It is nevertheless necessary to concede that there are some positive aspects to the story surrounding the release of the report of the U.S.A.’s Senate Intelligence Committee on the use of torture by the CIA in the aftermath of the Sept. 11 attacks.
Let us recognize three of those.
Some degree of public accountability has been achieved from the fact the report has seen the light of day for scrutiny by citizens of the U.S. and of the rest of the world.
Second, in that fiercely partisan country, at least one Republican, Sen. John McCain, has had the decency and courage to call a dirty spade a very dirty spade.
Then there is the fact that the government of President Barack Obama and the Democratic chairperson of the committee, Sen. Dianne Feinstein, recognized the ethical implications of the gruesome acts of torture. In the latter’s words, the findings represent a “stain on our country and our values”.
No such concessions were forthcoming from the Republican mainstream or from the past or current heads of the CIA. Senate Minority Leader Mitch McConnel condemned the report as being “ideologically motivated” and as serving “no other purpose than to significantly endanger Americans around the world”.
Michael Hayden, director of the CIA at the time of the torture (under then-president George W. Bush), added salt to the wound by a blatant distortion of the facts. Contradicting the widely confirmed findings of the report, he asserted: “This program, the enhanced interrogation program, saved lives, disrupted plots against the West and deepened our knowledge.”
That convoluted reasoning is tantamount to saying that, in this case, the end more than justifies the means: in order to safeguard American interests, one must sacrifice the interests of others by violating the law, the principle of justice and the human rights of the persons “detained”.
Another fundamental issue that arises in the story is the need to put an end to the decades of impunity enjoyed by the CIA. On this specific point, it is simply unacceptable for Obama to adopt a position of reflection, not retribution, and therefore to shield U.S. intelligence operations from criminal consequences. Accountability is too important a requirement of democratic governance for the CIA to be allowed to function both outside the law and above the law.
And this brings us to their breach of the other facet of accountability: the duty to provide factual, reliable and complete reports, analysis and advice to their superiors.

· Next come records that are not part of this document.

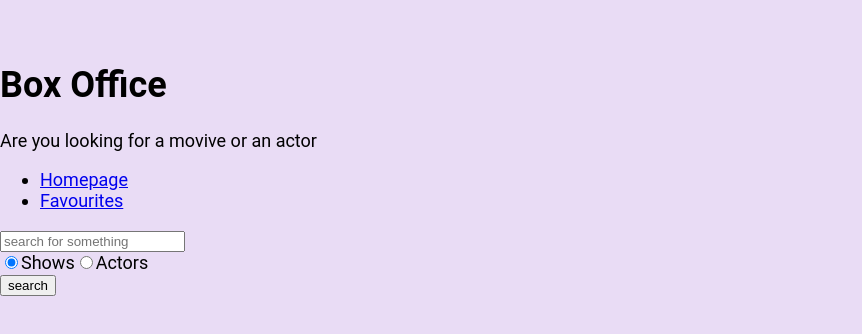
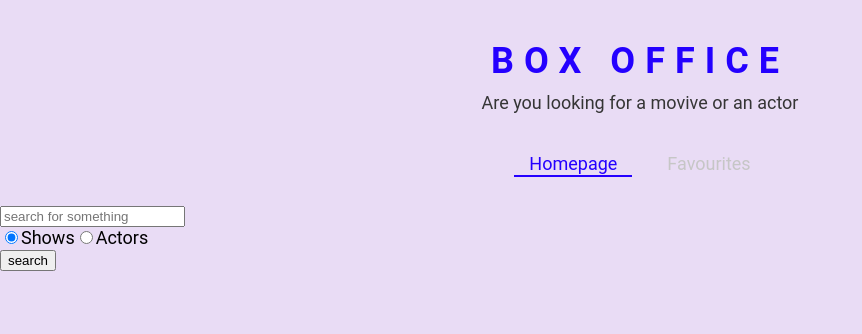
Before and after one commit to teja2316/BOX-OFFICE, a React (Create React App) app: page / in a window 1280 px wide. Shown: the top 334 px of the page, without its empty margins (0-862 px from the left). Built offline with nearby package versions, Linux system fonts and the light colour scheme; the HTML template or start-up script is replaced by a standard one.

Commit message:
defined rheme for styled components and created a few styled components

```diff
--- a/src/App.jsx
+++ b/src/App.jsx
@@ -4,9 +4,20 @@
 import Favourites from './Pages/Favourites';
 import Pagenotfound from './Pagenotfound';
 import Show from './Pages/Show';
+import { ThemeProvider } from 'styled-components';
+
+const theme = {
+  mainColors: {
+    blue: '#2400ff',
+    gray: '#c6c6c6',
+    dark: '#353535',
+  },
+};
+
 
 function App() {
   return (
+    <ThemeProvider theme={theme}>
     <div>
       <Routes>
         <Route path="/" element={<Homepage />} />
@@ -15,6 +26,7 @@
         <Route path='/show/:id' element={<Show />} />
       </Routes>
     </div>
+    </ThemeProvider>
   );
 }
 
--- a/src/Componenets/Nav.jsx
+++ b/src/Componenets/Nav.jsx
@@ -1,5 +1,6 @@
 import React from 'react';
-import { Link } from 'react-router-dom';
+import { useLocation } from 'react-router';
+import { NavList, LinkStyled } from './Navs.styled';
 
 const LINKS = [
   { to: '/', text: 'Homepage' },
@@ -7,16 +8,17 @@
 ];
 
 const Nav = () => {
+
+  const location = useLocation();
+
   return (
-    <div>
-      <ul>
+    <NavList>
         {LINKS.map(item => (
           <li key={item.to}>
-            <Link to={item.to}>{item.text}</Link>
+            <LinkStyled to={item.to} className={item.to ===location.pathname ? "active" : ""} >{item.text}</LinkStyled>
           </li>
         ))}
-      </ul>
-    </div>
+    </NavList>
   );
 };
 
--- /dev/null
+++ b/src/Componenets/Navs.styled.jsx
@@ -0,0 +1,41 @@
+import styled from "styled-components";
+import { Link } from "react-router-dom";
+
+export const NavList = styled.ul`
+  display: flex;
+  justify-content: center;
+  list-style: none;
+  margin: 0 0 30px;
+  padding: 0;
+`;
+
+export const LinkStyled = styled(Link)`
+  margin: 0 10px;
+  padding: 3px 15px;
+  position: relative;
+  text-decoration: none;
+  color: ${({ theme }) => theme.mainColors.gray};
+  &.active {
+    color: ${({ theme }) => theme.mainColors.blue};
+    &:after {
+      content: '';
+      position: absolute;
+      display: block;
+      height: 2px;
+      left: 0%;
+      bottom: 0;
+      background-color: ${({ theme }) => theme.mainColors.blue};
+      animation: slide-in 0.3s ease-in forwards;
+      @keyframes slide-in {
+        from {
+          left: 50%;
+          width: 0;
+        }
+        to {
+          left: 0%;
+          width: 100%;
+        }
+      }
+    }
+  }
+`;
--- a/src/Componenets/Title.jsx
+++ b/src/Componenets/Title.jsx
@@ -1,11 +1,12 @@
 import React from 'react'
+import { TitleWrapper } from './Title.styled'
 
 const Title = ({title, subtitle}) => {
   return (
-    <div>
+    <TitleWrapper>
       <h1>{title}</h1>
       <p>{subtitle}</p>
-    </div>
+    </TitleWrapper>
   )
 }
 
--- /dev/null
+++ b/src/Componenets/Title.styled.jsx
@@ -0,0 +1,18 @@
+import styled from "styled-components";
+
+export const TitleWrapper = styled.div`
+  text-align: center;
+  margin: 0 0 40px;
+
+  h1 {
+    color: ${({ theme }) => theme.mainColors.blue};
+    letter-spacing: 10px;
+    text-transform: uppercase;
+    margin: 0 0 10px;
+  }
+
+  p {
+    color: ${({ theme }) => theme.mainColors.dark};
+    margin: 0;
+  }
+`;
```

The report found that, in their submissions to Congress and to the government of the day, the intelligence community knowingly understated and misrepresented the full realities of their operations, especially the negative aspects.
The report provided details of their participation and complicity in the extra-legal practice of “rendition”, which involved detaining, transporting and interrogating alleged “terrorists” outside of the U.S.A. and outside of the confines of law and of human rights, sometimes resorting to torture to extract information.
Once again, we are faced with the shame, the scandal and the criminal realities of a country which sees itself as a paragon of virtue and which never ceases to condemn other countries for their perceived lack of respect for human rights, justice and the rule of law.